● **INSTRUCTIONS TO FOLLOW**: Please count the lines of the data that contain "package" and state only the total.

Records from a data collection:
=== Begin Enclosure ===
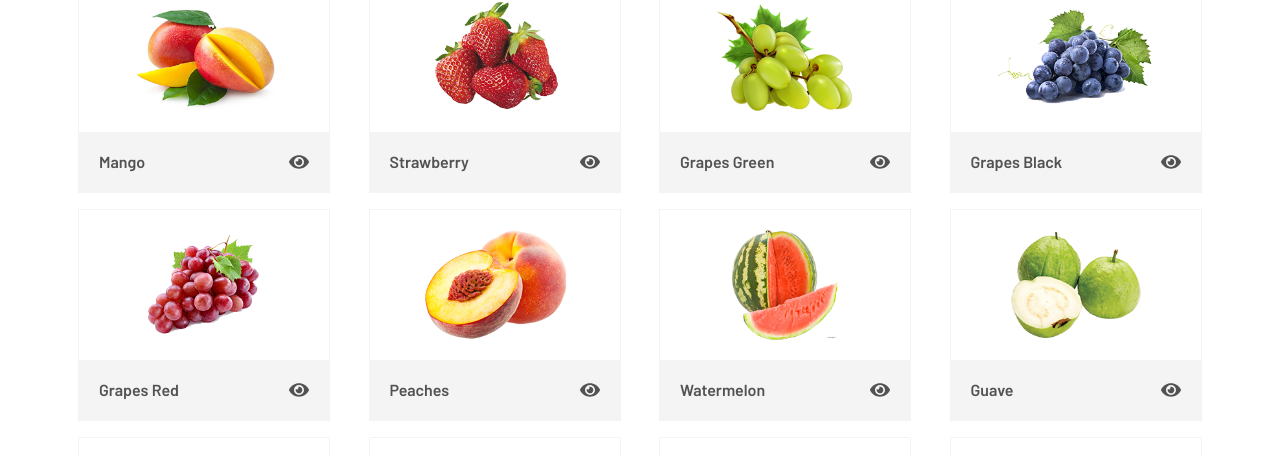
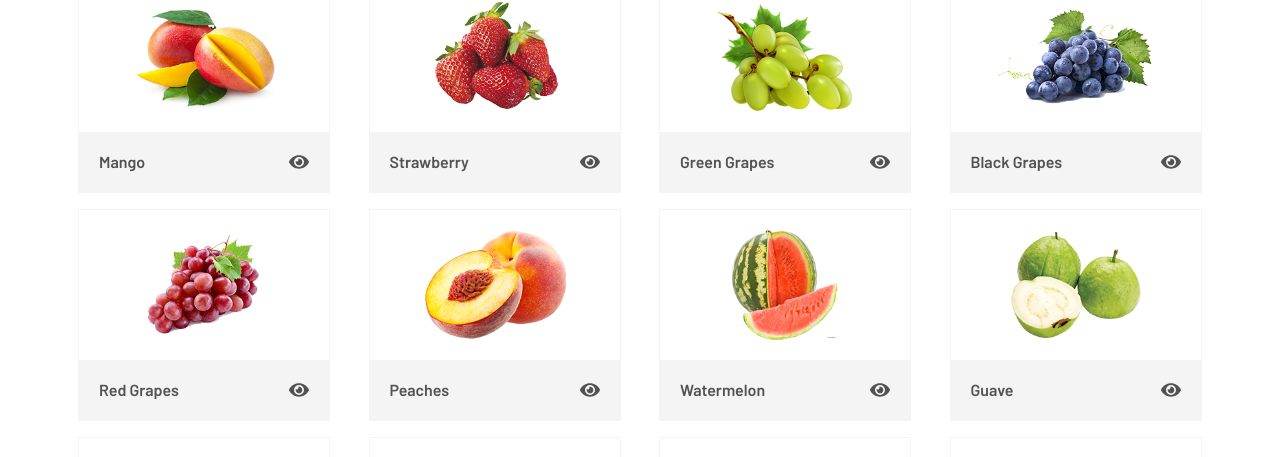
Before and after one commit to Mohamed-Hatem153/Gelila-new, a React (Create React App) app: page /products in a window 1280 px wide. Shown: the part 1333-1790 px from the top of the page. Built offline with nearby package versions, Linux system fonts and the light colour scheme.

Commit message:
change graps name in products page

```diff
--- a/package.json
+++ b/package.json
@@ -8,12 +8,14 @@
     "@testing-library/react": "^11.2.7",
     "@testing-library/user-event": "^12.8.3",
     "addons": "^0.0.1",
+    "animate.css": "^4.1.1",
     "formik": "^2.2.9",
     "rc-banner-anim": "^2.4.5",
     "rc-queue-anim": "^2.0.0",
     "rc-tween-one": "^3.0.2",
     "react": "^17.0.2",
     "react-addons": "^0.9.1-deprecated",
+    "react-animate-on-scroll": "^2.1.5",
     "react-dom": "^17.0.2",
     "react-icons": "^4.3.1",
     "react-images": "^1.2.0-beta.7",
--- a/src/components/FeaturedProducts/FeaturedProducts.js
+++ b/src/components/FeaturedProducts/FeaturedProducts.js
@@ -91,7 +91,7 @@ const FeaturedProducts = () => {
                 <div className="pop-up-content">
                   {popupContent.map((pop) => {
                     return (
-                      <div className="pop-up-card">
+                      <div className="pop-up-card" key={pop.id}>
                         <div className="pop-up-details">
                           <h2>100% fresh. Sourced from Egypt.</h2>
                           <h3>Benefits:</h3>
--- a/src/components/Product/OurProducts.js
+++ b/src/components/Product/OurProducts.js
@@ -109,7 +109,7 @@ export const OurAllProducts = [
   },
   {
     id: uuid(),
-    name: "Grapes Green",
+    name: "Green Grapes",
     image: grapesGreen,
     duration: 'From May. to Jun.',
     details:
@@ -117,7 +117,7 @@ export const OurAllProducts = [
   },
   {
     id: uuid(),
-    name: "Grapes Black",
+    name: "Black Grapes",
     image: grapesBlack,
     duration: 'From Jul. to Aug.',
     details:
@@ -125,7 +125,7 @@ export const OurAllProducts = [
   },
   {
     id: uuid(),
-    name: "Grapes Red",
+    name: "Red Grapes",
     image: grapesRed,
     duration: 'From Jul. to Sep.',
     details:
```
Also changed, not shown: 1 other file (tests, documents, lock files or other folders).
=== End Enclosure ===
● **OUTPUT OF THE EXERCISE**: 3